Our young hero, finding that his services were not required for the present, began to explore the city. It was composed almost wholly of wooden houses; some but one story in height, even on the leading streets, with here and there sand-hills, where now stand stately piles and magnificent hotels. He ascended Telegraph Hill, which then, as now, commanded a good view of the town and harbor; yet how different a view from that presented now. Ben was partly pleased and partly disappointed. Just from New York, he could not help comparing this straggling village on the shores of the Pacific with the even then great city on the Atlantic coast. He had heard so much of San Francisco that he expected something more. To-day a man may journey across the continent and find the same comfort, luxury, and magnificence in San Francisco which he left behind him in New York.
In his explorations Ben came to a showy building which seemed a center of attraction. It seemed well filled, and people were constantly coming in and going out. Ben’s curiosity was excited.
“What is that?” he asked of a man who lounged outside, with a Mexican sombrero on his head and his hands thrust deep in his pockets.
“That’s the Bella Union, my chicken.”
“I don’t know any better now.”
“Just go in there with a pocketful of gold-dust, like I did, and you’ll find out, I reckon.”
“Is it a gambling-house?” inquired Ben, rather excited, for he had heard much of such places, but never seen one.
“It’s the devil’s den,” said the man bitterly. “I wish I’d never seen it.”
“Have you been unlucky?”
“Look here, boy, jest look at me,” said the stranger. “An hour ago I was worth a thousand dollars in gold-dust-took six months’ hard work to scrape it together at the mines-now I haven’t an ounce left.”
“Did you lose it there?” asked Ben, somewhat startled.
“Well, I staked it, and it’s gone.”
“Have you nothing left?”
“Not an ounce.

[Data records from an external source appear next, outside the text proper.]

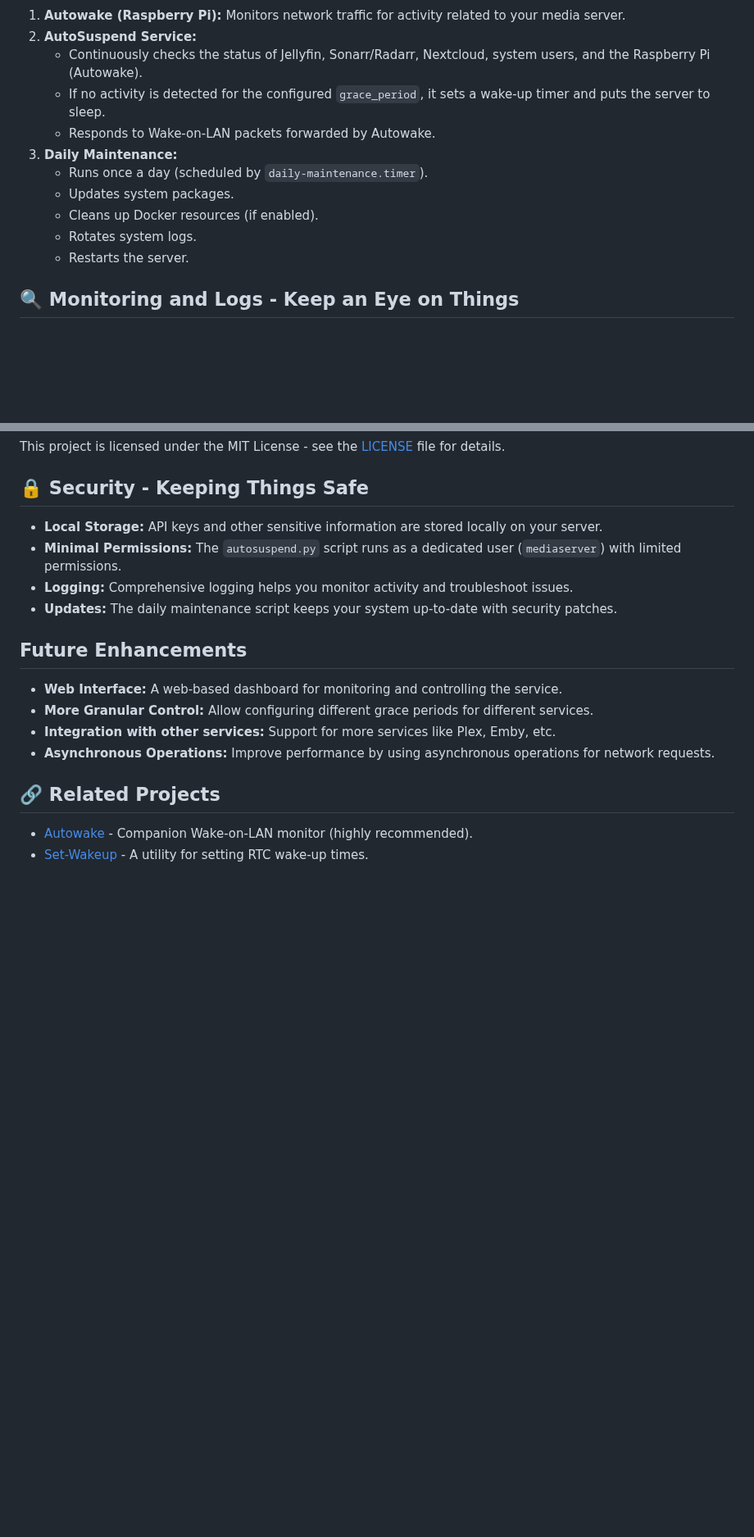
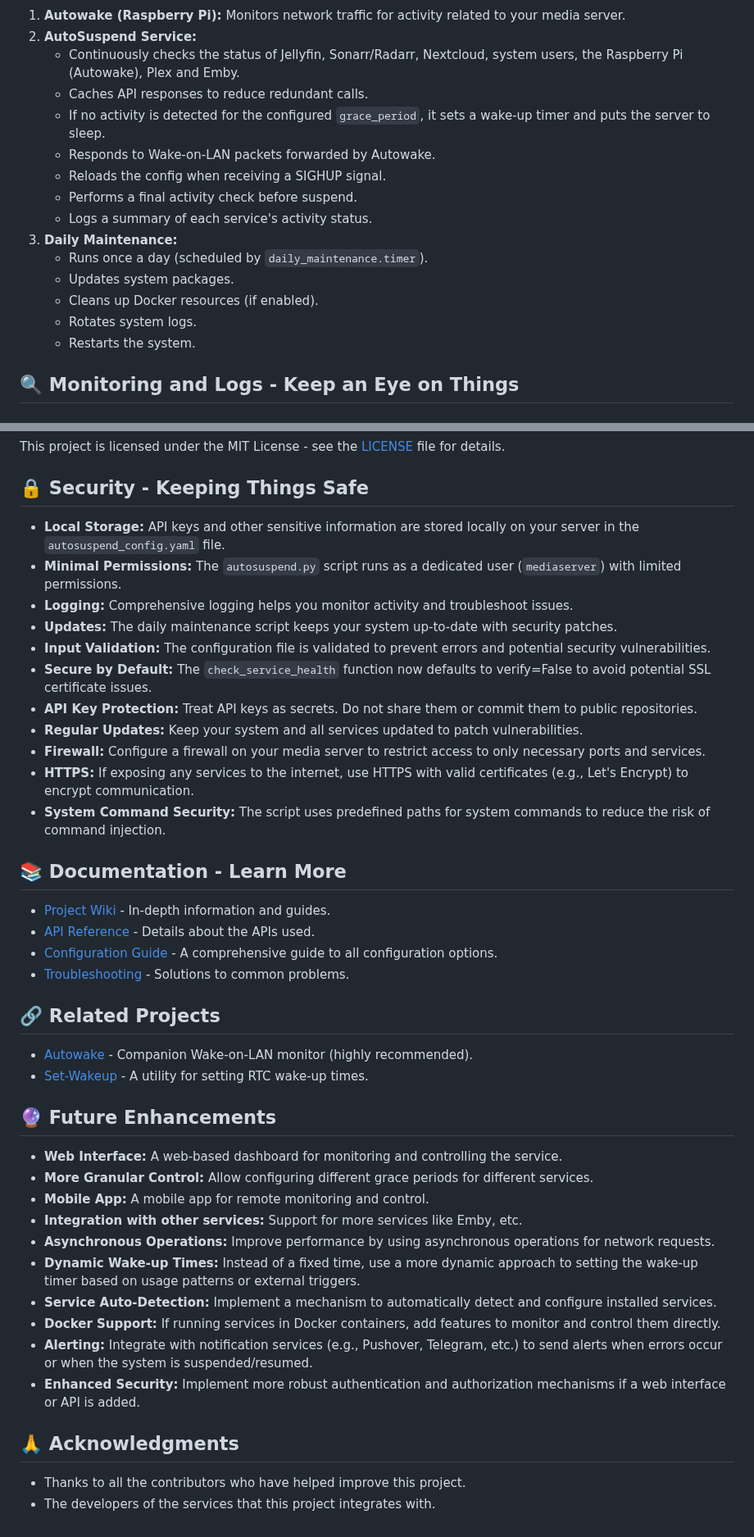
Before and after one commit to pirelike/mediaserver-autosuspend, a Markdown page: README.md, 2 parts joined by grey strips. Shown at 82% size. Rendered like a GitHub page; blank space fills up the shorter version.

```diff
--- a/README.md
+++ b/README.md
@@ -241,15 +281,19 @@ graph TD
 
 1. **Autowake (Raspberry Pi):** Monitors network traffic for activity related to your media server.
 2. **AutoSuspend Service:**
-    *   Continuously checks the status of Jellyfin, Sonarr/Radarr, Nextcloud, system users, and the Raspberry Pi (Autowake).
+    *   Continuously checks the status of Jellyfin, Sonarr/Radarr, Nextcloud, system users, the Raspberry Pi (Autowake), Plex and Emby.
+    *   Caches API responses to reduce redundant calls.
     *   If no activity is detected for the configured `grace_period`, it sets a wake-up timer and puts the server to sleep.
     *   Responds to Wake-on-LAN packets forwarded by Autowake.
+    *   Reloads the config when receiving a SIGHUP signal.
+    *   Performs a final activity check before suspend.
+    *   Logs a summary of each service's activity status.
 3. **Daily Maintenance:**
-    *   Runs once a day (scheduled by `daily-maintenance.timer`).
+    *   Runs once a day (scheduled by `daily_maintenance.timer`).
     *   Updates system packages.
     *   Cleans up Docker resources (if enabled).
     *   Rotates system logs.
-    *   Restarts the server.
+    *   Restarts the system.
 
 ## 🔍 Monitoring and Logs - Keep an Eye on Things
 
@@ -323,19 +379,43 @@ This project is licensed under the MIT License - see the [LICENSE](https://githu
 
 ## 🔒 Security - Keeping Things Safe
 
-*   **Local Storage:** API keys and other sensitive information are stored locally on your server.
+*   **Local Storage:** API keys and other sensitive information are stored locally on your server in the `autosuspend_config.yaml` file.
 *   **Minimal Permissions:** The `autosuspend.py` script runs as a dedicated user (`mediaserver`) with limited permissions.
 *   **Logging:** Comprehensive logging helps you monitor activity and troubleshoot issues.
 *   **Updates:** The daily maintenance script keeps your system up-to-date with security patches.
+*   **Input Validation:** The configuration file is validated to prevent errors and potential security vulnerabilities.
+*   **Secure by Default:** The `check_service_health` function now defaults to verify=False to avoid potential SSL certificate issues.
+*   **API Key Protection:** Treat API keys as secrets. Do not share them or commit them to public repositories.
+*   **Regular Updates:** Keep your system and all services updated to patch vulnerabilities.
+*   **Firewall:** Configure a firewall on your media server to restrict access to only necessary ports and services.
+*   **HTTPS:** If exposing any services to the internet, use HTTPS with valid certificates (e.g., Let's Encrypt) to encrypt communication.
+*   **System Command Security:** The script uses predefined paths for system commands to reduce the risk of command injection.
 
-## Future Enhancements
+## 📚 Documentation - Learn More
 
-*   **Web Interface:** A web-based dashboard for monitoring and controlling the service.
-*   **More Granular Control:** Allow configuring different grace periods for different services.
-*   **Integration with other services:** Support for more services like Plex, Emby, etc.
-*   **Asynchronous Operations:** Improve performance by using asynchronous operations for network requests.
+*   [Project Wiki](https://github.com/pirelike/mediaserver-autosuspend/wiki) - In-depth information and guides.
+*   [API Reference](https://github.com/pirelike/mediaserver-autosuspend/wiki/API-Reference) - Details about the APIs used.
+*   [Configuration Guide](https://github.com/pirelike/mediaserver-autosuspend/wiki/Configuration) - A comprehensive guide to all configuration options.
+*   [Troubleshooting](https://github.com/pirelike/mediaserver-autosuspend/wiki/Troubleshooting) - Solutions to common problems.
 
 ## 🔗 Related Projects
 
 *   [Autowake](https://github.com/pirelike/autowake) - Companion Wake-on-LAN monitor (highly recommended).
 *   [Set-Wakeup](https://github.com/pirelike/set-wakeup) - A utility for setting RTC wake-up times.
+
+## 🔮 Future Enhancements
+
+*   **Web Interface:** A web-based dashboard for monitoring and controlling the service.
+*   **More Granular Control:** Allow configuring different grace periods for different services.
+*   **Mobile App:** A mobile app for remote monitoring and control.
+*   **Integration with other services:** Support for more services like Emby, etc.
+*   **Asynchronous Operations:** Improve performance by using asynchronous operations for network requests.
+*   **Dynamic Wake-up Times:**  Instead of a fixed time, use a more dynamic approach to setting the wake-up timer based on usage patterns or external triggers.
+* **Service Auto-Detection:** Implement a mechanism to automatically detect and configure installed services.
+* **Docker Support:** If running services in Docker containers, add features to monitor and control them directly.
+* **Alerting:** Integrate with notification services (e.g., Pushover, Telegram, etc.) to send alerts when errors occur or when the system is suspended/resumed.
+* **Enhanced Security:** Implement more robust authentication and authorization mechanisms if a web interface or API is added.
+
+## 🙏 Acknowledgments
+*   Thanks to all the contributors who have helped improve this project.
+*   The developers of the services that this project integrates with.
```
Also changed, not shown: other parts of README.md (+57 -5 lines).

I haven’t enough to pay for a bed.”
“What will you do for a place to sleep?” inquired Ben, to whom this seemed an alarming state of things.
The stranger shrugged his shoulders.
“I don’t worry about that,” he said. “I’ll stretch myself out somewhere when night comes. I’m used to roughing it.”
“Won’t you get cold sleeping out of doors?” asked Ben.
The other gave a short, quick laugh.
“What do you take me for, boy? I don’t look delicate, do I?”
“Not very,” answered Ben, smiling.
“I’ve slept out under the stars pretty reg’lar for the past six months. I only wish I was back to the mines.”
“Do you think I can go in?” Ben said hesitatingly.
“Yes, youngster, there’s nothin’ to bender, but take a fool’s advice, and ef you’ve got money in your pocket, don’t do it.”
“You don’t think I’d gamble, do you?” said Ben, horror-struck.